Depending on the extent of a worker’s injuries, reaching maximum medical improvement does not necessarily mean that they can return to work. They may be permanently disabled or suffering from a condition that impacts many areas of their lives—including their ability to earn a living as they once did. In these cases, workers may be entitled to additional benefits.

What Happens When I Reach MMI?

If you have been receiving weekly workers’ compensation benefits and have now reached maximum medical improvement, your right to temporary disability benefits has most likely come to an end. You might be expected to return to work—if possible. If returning to your previous occupation is impossible because of a lasting disability, you may need to look for a different type of work. If you have suffered any level of permanent impairment or cannot return to work at all, you may be entitled to permanent disability benefits.

Impairment Ratings & Maximum Medical Improvement

Once you’ve reached maximum medical improvement, you’ll be assigned an impairment rating. This is a percentage associated with any permanent disability or loss of function caused by a work injury. Your rating will depend on your condition and your level of recovery. Depending on your rating, you may be entitled to benefits to cover your average weekly wage or the difference between new wages and old wages (if you must take a lower-paying job).

The workers’ compensation insurance company will review your impairment rating and offer the level of benefits they believe you’re entitled to receive. In some cases, these benefits are paid in a lump sum. They may also be paid monthly, annually, or over the course of a few years.

Do I Have to Work After Reaching Maximum Medical Improvement?

There is a common misconception among employees and employers alike that a person must go back to work after reaching maximum medical improvement. This misconception comes from a misunderstanding of what MMI is in the first place. It does not mean that the worker is healed. It does not mean that a worker can return to the same occupation or even return to work at all. It merely means that the worker is not expected to recover any further.

If your employer is pressuring you to return to work because you’ve reached maximum medical improvement, talk to an attorney. If you have reached MMI and were offered a settlement, talk to an attorney. If you have any questions about your work injury claim or have encountered any delay or problem, talk to an attorney. These are complex cases that will directly impact your health and your financial stability. Putting an experienced legal professional in your corner gives you the opportunity to put your interests first, so you can recover and move on.

Contact our Pennsylvania work injury attorneys at Handler, Henning & Rosenberg LLC today. Find out what can be done to recover the full and complete workers’ comp benefits you deserve!
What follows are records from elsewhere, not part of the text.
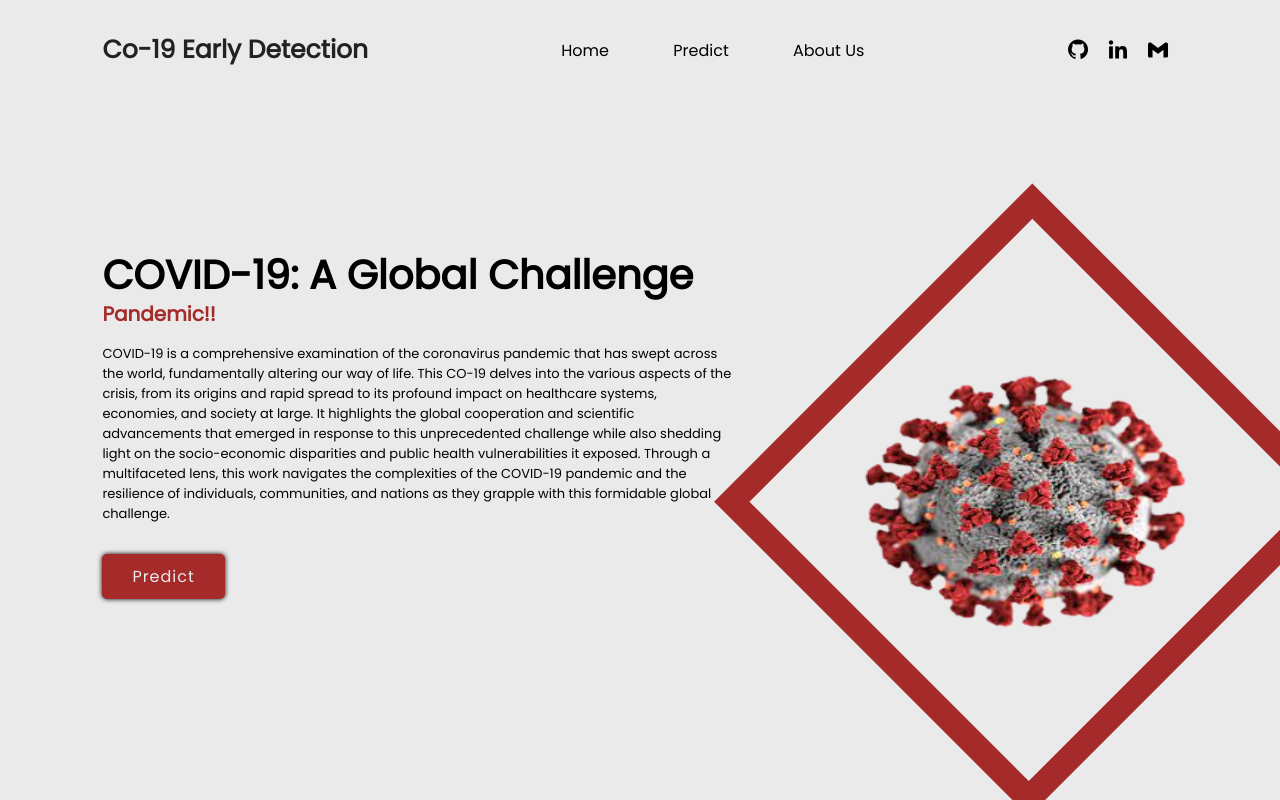
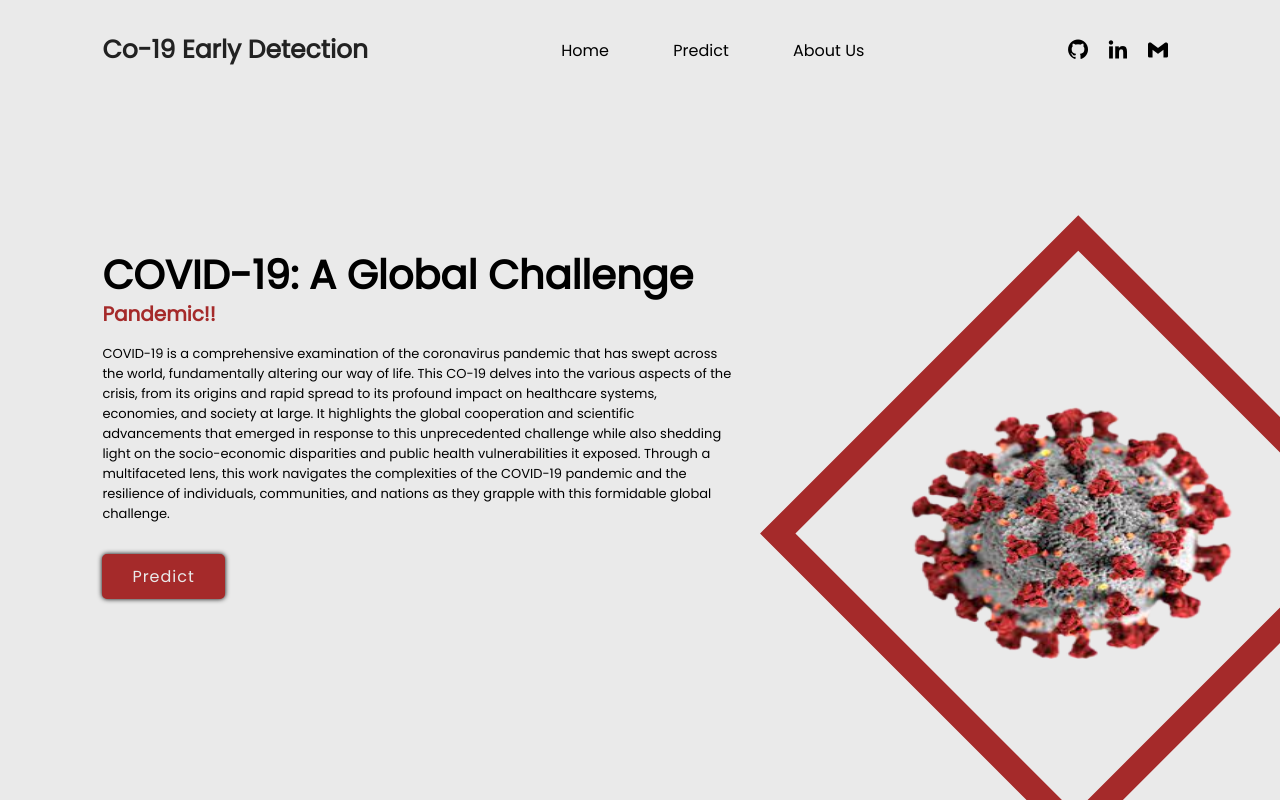
Before and after one commit to Captureboy/The-Co-19-Early-Detection-Project, a plain HTML site: page index.html in a window 1280 px wide. Drawn offline with nearby package versions, Linux system fonts and the light colour scheme; a web font is replaced by a local one.

Commit message:
style.css

```diff
--- a/style.css
+++ b/style.css
@@ -143,6 +143,8 @@ body {
 
 .home-img .corona {
     position: absolute;
+    margin-top: -10px;
+    margin-left: 55px;
     width: 100%;
     height: 100%;
     background: #eaeaea;
```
Related Posts
  • How Do Pre-Existing Conditions Impact Workers’ Compensation? Read More
  • How Long Does PA Workers’ Comp Last? Read More
  • Does Accepting Workers' Comp Mean I Can't File a Lawsuit? Read More
Recent Posts
  • It’s No “Accident:” Driver Behavior Is the Leading Cause of Crashes Statewide Read More
  • How Do Pre-Existing Conditions Impact Workers’ Compensation? Read More
  • 5 HHR Attorneys Included in 2024 Super Lawyers List Read More